be stable, and we have expanded testing to about 50 users. We have started porting the
client to Macintosh, and are also rewriting the server-side software to allow it to handle
November 20, 1998. Today we began testing the SETI@home
screensaver with real users. Our first distribution was to 3 users, and over the next few
months we will ramp up to 100 or so.
November 20, 1998. The data recording system is completed and
operational at Arecibo. We have begun recording and collecting tapes (35 Gigabytes each)
of the data the will eventually be distributed to SETI@home users.
October 7 1998. We have received some funding commitments
(announcements forthcoming). We have begun development of the data recorder and the
data-handling software, and are continuing development of the client software.
July 30 1998. Several dozen volunteer programmers have
contributed to the development of the client program, and volunteers from around the world
have translated the web page into several languages. Engineering Design Team Inc. (EDT)
has donated analog-to-digital interfaces for the data collection system.
We continue to seek the funding that we need to complete the
science-only version of the system. We have some good possibilities, but nothing definite
so far. Because of this, the schedule for the science-only version has slipped at least a
couple of months.
June 10 1998. The UC Berkeley SETI program received the
Smithsonian Institute medal for first place in 1998 science and technology innovation. More...

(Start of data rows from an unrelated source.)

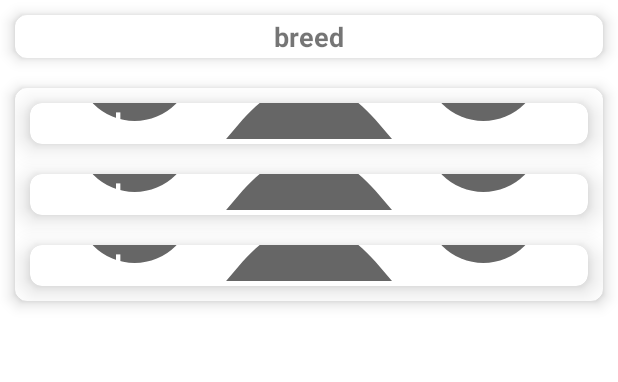
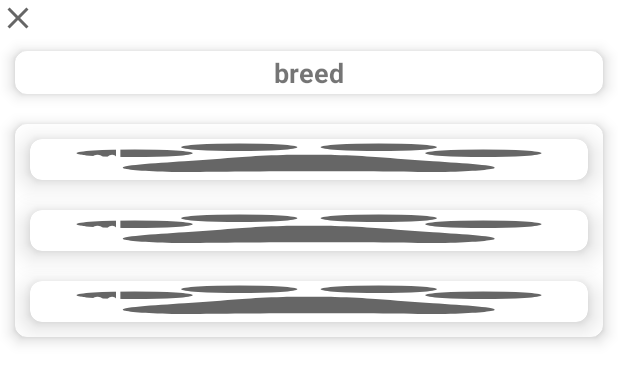
Before and after one commit to EdBinns/Dogs-App, an Android app: the layout activity_item_dog.xml on its own in the app's theme, with its tools: preview values and no code run, on a phone screen of 412 x 824 dp. Shown: the top 382 px of the screen. Run offline under Robolectric (Android 15) with nearby library versions, the phone set to English and light mode, and no system bars; network calls fail.

Commit message:
Refactor complete

```diff
--- a/app/src/main/AndroidManifest.xml
+++ b/app/src/main/AndroidManifest.xml
@@ -1,7 +1,9 @@
 <?xml version="1.0" encoding="utf-8"?>
 <manifest xmlns:android="http://schemas.android.com/apk/res/android"
     package="com.edbinns.dogsapp">
+
     <uses-permission android:name="android.permission.INTERNET" />
+
     <application
         android:name=".view.activitys.DogsApp"
         android:allowBackup="true"
@@ -10,6 +12,9 @@
         android:roundIcon="@mipmap/ic_launcher_round"
         android:supportsRtl="true"
         android:theme="@style/Theme.DogsApp">
+        <activity
+            android:name=".view.activitys.ItemDogActivity"
+            android:exported="false" />
         <activity
             android:name=".view.activitys.MainActivity"
             android:exported="true">
--- a/app/src/main/java/com/edbinns/dogsapp/view/fragments/FavoriteFragment.kt
+++ b/app/src/main/java/com/edbinns/dogsapp/view/fragments/FavoriteFragment.kt
@@ -1,5 +1,6 @@
 package com.edbinns.dogsapp.view.fragments
 
+import android.content.Intent
 import android.os.Bundle
 import androidx.fragment.app.Fragment
 import android.view.LayoutInflater
@@ -16,6 +17,7 @@ import com.edbinns.dogsapp.databinding.FragmentFavoriteBinding
 import com.edbinns.dogsapp.models.Dog
 import com.edbinns.dogsapp.models.Favorite
 import com.edbinns.dogsapp.services.room.toDogsList
+import com.edbinns.dogsapp.view.activitys.ItemDogActivity
 import com.edbinns.dogsapp.view.adapters.DogsAdapter
 import com.edbinns.dogsapp.view.adapters.ItemClickListener
 import com.edbinns.dogsapp.viewmodel.FavoriteViewModel
@@ -106,7 +108,9 @@ class FavoriteFragment : Fragment(), ItemClickListener<Dog> {
 
     override fun onCLickListener(data: Dog) {
         val bundle = bundleOf("info" to data)
-        findNavController().navigate(R.id.navDialogDogs, bundle)
+        val intent = Intent(activity, ItemDogActivity::class.java)
+        intent.putExtras(bundle)
+        startActivity(intent)
     }
 
 }
--- /dev/null
+++ b/app/src/main/res/drawable/ic_baseline_close_24.xml
@@ -0,0 +1,10 @@
+<vector xmlns:android="http://schemas.android.com/apk/res/android"
+    android:width="24dp"
+    android:height="24dp"
+    android:viewportWidth="24"
+    android:viewportHeight="24"
+    android:tint="?attr/colorControlNormal">
+  <path
+      android:fillColor="@android:color/white"
+      android:pathData="M19,6.41L17.59,5 12,10.59 6.41,5 5,6.41 10.59,12 5,17.59 6.41,19 12,13.41 17.59,19 19,17.59 13.41,12z"/>
+</vector>
--- a/app/src/main/res/layout/dialog_dogs.xml
+++ b/app/src/main/res/layout/activity_item_dog.xml
@@ -7,7 +7,7 @@
     android:isScrollContainer="true"
     android:maxWidth="2000dp"
     android:minWidth="1200dp"
-    tools:context=".view.fragments.DogsDialog">
+    tools:context=".view.activitys.ItemDogActivity">
 
 
     <androidx.swiperefreshlayout.widget.SwipeRefreshLayout
@@ -33,6 +33,14 @@
                 android:descendantFocusability="blocksDescendants"
                 android:orientation="vertical">
 
+
+                <ImageView
+                    android:id="@+id/ivExit"
+                    android:layout_width="wrap_content"
+                    android:layout_height="wrap_content"
+                    android:contentDescription="@string/itemImage"
+                    android:scaleType="centerCrop"
+                    android:src="@drawable/ic_baseline_close_24" />
                 <com.google.android.material.card.MaterialCardView
                     android:id="@+id/cvImageDog"
                     android:layout_width="match_parent"
@@ -54,8 +62,10 @@
                                 android:id="@+id/ivDogPhotoItem"
                                 android:layout_width="match_parent"
                                 android:layout_height="wrap_content"
+                                android:scaleType="fitXY"
+                                android:layout_centerHorizontal="true"
                                 android:contentDescription="@string/itemImage"
-                                android:scaleType="centerCrop" />
+                                />
 
                             <com.google.android.material.floatingactionbutton.FloatingActionButton
                                 android:id="@+id/btnAddFavorite"
--- a/app/src/main/res/layout/item_dog.xml
+++ b/app/src/main/res/layout/item_dog.xml
@@ -15,7 +15,8 @@
             android:id="@+id/ivDogPhoto"
             android:layout_width="match_parent"
             android:layout_height="wrap_content"
-            android:scaleType="centerCrop"
+            android:scaleType="fitXY"
+            android:layout_centerHorizontal="true"
             android:contentDescription="@string/image"
             android:src="@drawable/ic_pets"
             app:layout_constraintEnd_toEndOf="parent"
--- a/app/src/main/res/navigation/nav_graph.xml
+++ b/app/src/main/res/navigation/nav_graph.xml
@@ -13,9 +13,7 @@
         <action
             android:id="@+id/action_navPetsFragment_to_navFavoritesFragment"
             app:destination="@id/navFavoritesFragment" />
-        <action
-            android:id="@+id/action_navPetsFragment_to_navDialogPhrases"
-            app:destination="@id/navDialogDogs" />
+
         <action
             android:id="@+id/action_navPetsFragment_to_navDialogSearcg"
             app:destination="@id/navSearchBreeds" />
@@ -40,13 +38,6 @@
 
 
     <dialog
-        android:id="@+id/navDialogDogs"
-        android:name="com.edbinns.dogsapp.view.fragments.DogsDialog"
-        android:label="dialog_dogs"
-        tools:layout="@layout/dialog_dogs"
-    />
-
-    <dialog
         android:id="@+id/navSearchBreeds"
         android:name="com.edbinns.dogsapp.view.fragments.SearchDialog"
         android:label="dialog_search"
--- a/app/src/main/res/values/strings.xml
+++ b/app/src/main/res/values/strings.xml
@@ -15,4 +15,5 @@
     <string name="raza">Filtrar por raza</string>
     <string name="sub_raza">Filtrar por Sub-raza</string>
     <string name="search">Buscar</string>
+    <string name="tab_2"></string>
 </resources>
```
Also changed, not shown: app/src/main/java/com/edbinns/dogsapp/view/activitys/ItemDogActivity.kt (renamed from app/src/main/java/com/edbinns/dogsapp/view/fragments/DogsDialog.kt, +38 -37 lines), app/src/main/java/com/edbinns/dogsapp/view/activitys/MainActivity.kt (+35 -8 lines), app/src/main/java/com/edbinns/dogsapp/view/adapters/DogsAdapter.kt (+9 -6 lines), app/src/main/java/com/edbinns/dogsapp/view/adapters/FragmentAdapter.kt (added, +23 -0 lines), app/src/main/java/com/edbinns/dogsapp/view/fragments/DogsFragment.kt (+15 -6 lines), app/src/main/res/layout/activity_main.xml (+30 -25 lines).
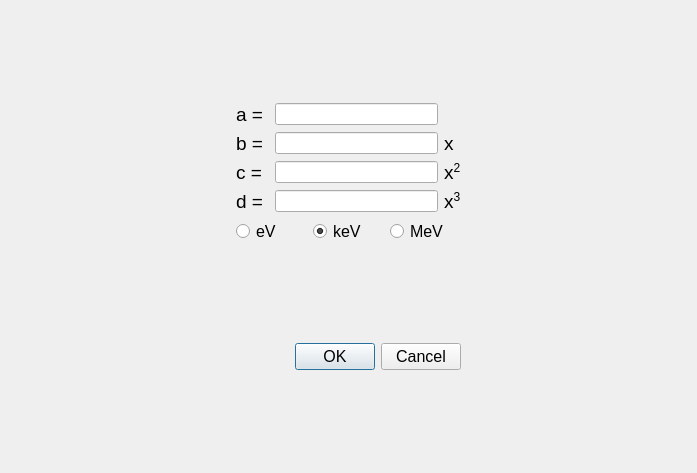
The window that nasagamma/win_erg_cal_eqns.ui (mauricioAyllon/NASA-gamma) describes before a commit, drawn with Qt 5.
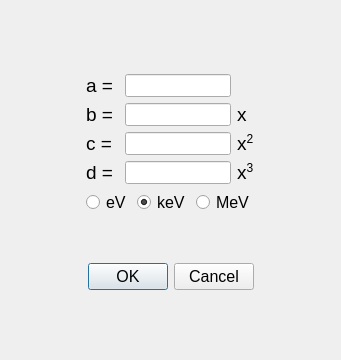
The same window after the commit.

Commit message: Finished adding equations settings to calibration tab

```diff
--- a/nasagamma/win_erg_cal_eqns.ui
+++ b/nasagamma/win_erg_cal_eqns.ui
@@ -6,8 +6,8 @@
    <rect>
     <x>0</x>
     <y>0</y>
-    <width>697</width>
-    <height>473</height>
+    <width>341</width>
+    <height>360</height>
    </rect>
   </property>
   <property name="windowTitle">
@@ -55,7 +55,13 @@
       </widget>
      </item>
      <item row="0" column="1">
-      <widget class="QLineEdit" name="energy_txt"/>
+      <widget class="QLineEdit" name="a">
+       <property name="font">
+        <font>
+         <pointsize>10</pointsize>
+        </font>
+       </property>
+      </widget>
      </item>
      <item row="1" column="0">
       <widget class="QLabel" name="label_2">
@@ -70,9 +76,14 @@
       </widget>
      </item>
      <item row="1" column="1">
-      <widget class="QLineEdit" name="energy_txt_2">
+      <widget class="QLineEdit" name="b">
+       <property name="font">
+        <font>
+         <pointsize>10</pointsize>
+        </font>
+       </property>
        <property name="text">
-        <string> </string>
+        <string/>
        </property>
       </widget>
      </item>
@@ -101,7 +112,12 @@
       </widget>
      </item>
      <item row="2" column="1">
-      <widget class="QLineEdit" name="energy_txt_3">
+      <widget class="QLineEdit" name="c">
+       <property name="font">
+        <font>
+         <pointsize>10</pointsize>
+        </font>
+       </property>
        <property name="text">
         <string/>
        </property>
@@ -132,7 +148,12 @@
       </widget>
      </item>
      <item row="3" column="1">
-      <widget class="QLineEdit" name="energy_txt_4">
+      <widget class="QLineEdit" name="d">
+       <property name="font">
+        <font>
+         <pointsize>10</pointsize>
+        </font>
+       </property>
        <property name="text">
         <string/>
        </property>
```
The commit also changes 1 other file.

June 1998. Sun Microsystems
has agreed to make a donation of computer hardware to SETI@home. This donation is of major
importance, as the computers will form the backbone of our data recording and distribution
May 1998. The Center for Electronic Art in San Francisco is
running a workshop to design an enhanced
Web site and other graphical elements for SETI@home.
March 1998. The
Planetary Society has offered its support to the project as a co-sponsor, and will be
assisting us in recruiting other sponsors.
September 1997. More than 35,000 people have joined the
SETI@home mailing list, many after seeing Dan Werthimer discuss the project on the
Discovery Channel. Also during September -- the first magnetic tape of test data from
Arecibo was returned to Berkeley. This will be used to test the analysis algorithms, and
get an initial sense of the terrestrial interference characteristics.
August 1997. Dan Werthimer was interviewed on NPR's All Things Considered.
Other stories this month included one by PC World. The
SETI@home mailing list grew to 10,000 people. Senior members of the SETI Institute
accepted invitations to sit on our advisory board.
June 1997. The SETI@home web site was established, and David
Gedye was interviewed by the New York Times.